The European Union's energy commissioner Guenther Oettinger said today that the Japanese nuclear disaster is a lot worse than what Japan is declaring. In fact, he believes it could be an apocalypse:
There is talk of an apocalypse and I think the word is particularly well chosen [...] I hope that it doesn't happen, but we can't rule out that the worst case scenario [a complete meltdown a la Chernobyl] happens in the next few hours or days.
The European view on the subject is way darker than what the IAEA, the Japan government and most of the United States' media is portraying.
Oettinger said that the situation is "almost completely out of control" and that it's only going to get worse as workers get evacuated. Nuclear emergency experts believe that you can't keep the situation from escalating without enough personnel on site, pointing at the 50 engineers now at the nuclear complex. Spanish radiobiology scientist Eduard Rodríguez-Farré says that Fukushima is like a "slow-motion camera Chernobyl". According to him, the situation is now "running wild."
Yesterday, André-Claude Lacoste, president of France's national organization for nuclear safety, said that the level threat should be 5 and perhaps 6. Today, the French energy agency said that this disaster is only second to Chernobyl and has recommended to raise the alert to 7, the maximum in the nuclear event scale.
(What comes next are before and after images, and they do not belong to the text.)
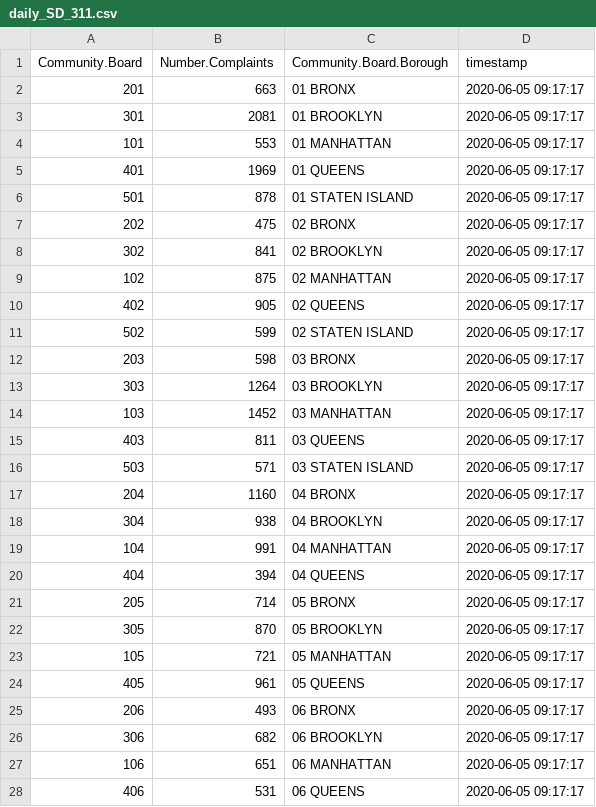
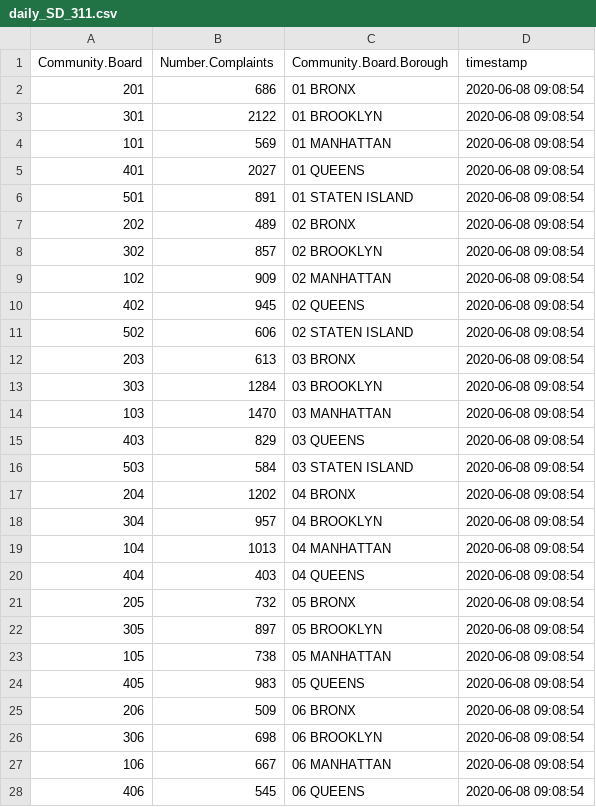
Before and after one commit to NYCDOB/EssentialActiveConstruction, a CSV file: data/daily_SD_311.csv, drawn as a sheet; only a part is shown; the diff covers the shown part only.

Commit message:
Add files via upload

```diff
--- a/data/daily_SD_311.csv
+++ b/data/daily_SD_311.csv
@@ -1,28 +1,28 @@
 "Community.Board","Number.Complaints","Community.Board.Borough","timestamp"
-"201",663,"01 BRONX",2020-06-05 09:17:17
-"301",2081,"01 BROOKLYN",2020-06-05 09:17:17
-"101",553,"01 MANHATTAN",2020-06-05 09:17:17
-"401",1969,"01 QUEENS",2020-06-05 09:17:17
-"501",878,"01 STATEN ISLAND",2020-06-05 09:17:17
-"202",475,"02 BRONX",2020-06-05 09:17:17
-"302",841,"02 BROOKLYN",2020-06-05 09:17:17
-"102",875,"02 MANHATTAN",2020-06-05 09:17:17
-"402",905,"02 QUEENS",2020-06-05 09:17:17
-"502",599,"02 STATEN ISLAND",2020-06-05 09:17:17
-"203",598,"03 BRONX",2020-06-05 09:17:17
-"303",1264,"03 BROOKLYN",2020-06-05 09:17:17
-"103",1452,"03 MANHATTAN",2020-06-05 09:17:17
-"403",811,"03 QUEENS",2020-06-05 09:17:17
-"503",571,"03 STATEN ISLAND",2020-06-05 09:17:17
-"204",1160,"04 BRONX",2020-06-05 09:17:17
-"304",938,"04 BROOKLYN",2020-06-05 09:17:17
-"104",991,"04 MANHATTAN",2020-06-05 09:17:17
-"404",394,"04 QUEENS",2020-06-05 09:17:17
-"205",714,"05 BRONX",2020-06-05 09:17:17
-"305",870,"05 BROOKLYN",2020-06-05 09:17:17
-"105",721,"05 MANHATTAN",2020-06-05 09:17:17
-"405",961,"05 QUEENS",2020-06-05 09:17:17
-"206",493,"06 BRONX",2020-06-05 09:17:17
-"306",682,"06 BROOKLYN",2020-06-05 09:17:17
-"106",651,"06 MANHATTAN",2020-06-05 09:17:17
-"406",531,"06 QUEENS",2020-06-05 09:17:17
+"201",686,"01 BRONX",2020-06-08 09:08:54
+"301",2122,"01 BROOKLYN",2020-06-08 09:08:54
+"101",569,"01 MANHATTAN",2020-06-08 09:08:54
+"401",2027,"01 QUEENS",2020-06-08 09:08:54
+"501",891,"01 STATEN ISLAND",2020-06-08 09:08:54
+"202",489,"02 BRONX",2020-06-08 09:08:54
+"302",857,"02 BROOKLYN",2020-06-08 09:08:54
+"102",909,"02 MANHATTAN",2020-06-08 09:08:54
+"402",945,"02 QUEENS",2020-06-08 09:08:54
+"502",606,"02 STATEN ISLAND",2020-06-08 09:08:54
+"203",613,"03 BRONX",2020-06-08 09:08:54
+"303",1284,"03 BROOKLYN",2020-06-08 09:08:54
+"103",1470,"03 MANHATTAN",2020-06-08 09:08:54
+"403",829,"03 QUEENS",2020-06-08 09:08:54
+"503",584,"03 STATEN ISLAND",2020-06-08 09:08:54
+"204",1202,"04 BRONX",2020-06-08 09:08:54
+"304",957,"04 BROOKLYN",2020-06-08 09:08:54
+"104",1013,"04 MANHATTAN",2020-06-08 09:08:54
+"404",403,"04 QUEENS",2020-06-08 09:08:54
+"205",732,"05 BRONX",2020-06-08 09:08:54
+"305",897,"05 BROOKLYN",2020-06-08 09:08:54
+"105",738,"05 MANHATTAN",2020-06-08 09:08:54
+"405",983,"05 QUEENS",2020-06-08 09:08:54
+"206",509,"06 BRONX",2020-06-08 09:08:54
+"306",698,"06 BROOKLYN",2020-06-08 09:08:54
+"106",667,"06 MANHATTAN",2020-06-08 09:08:54
+"406",545,"06 QUEENS",2020-06-08 09:08:54
```
Also changed, not shown: 79 edited cells elsewhere in this file.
France has 58 operating reactors, only second to the United States' 104.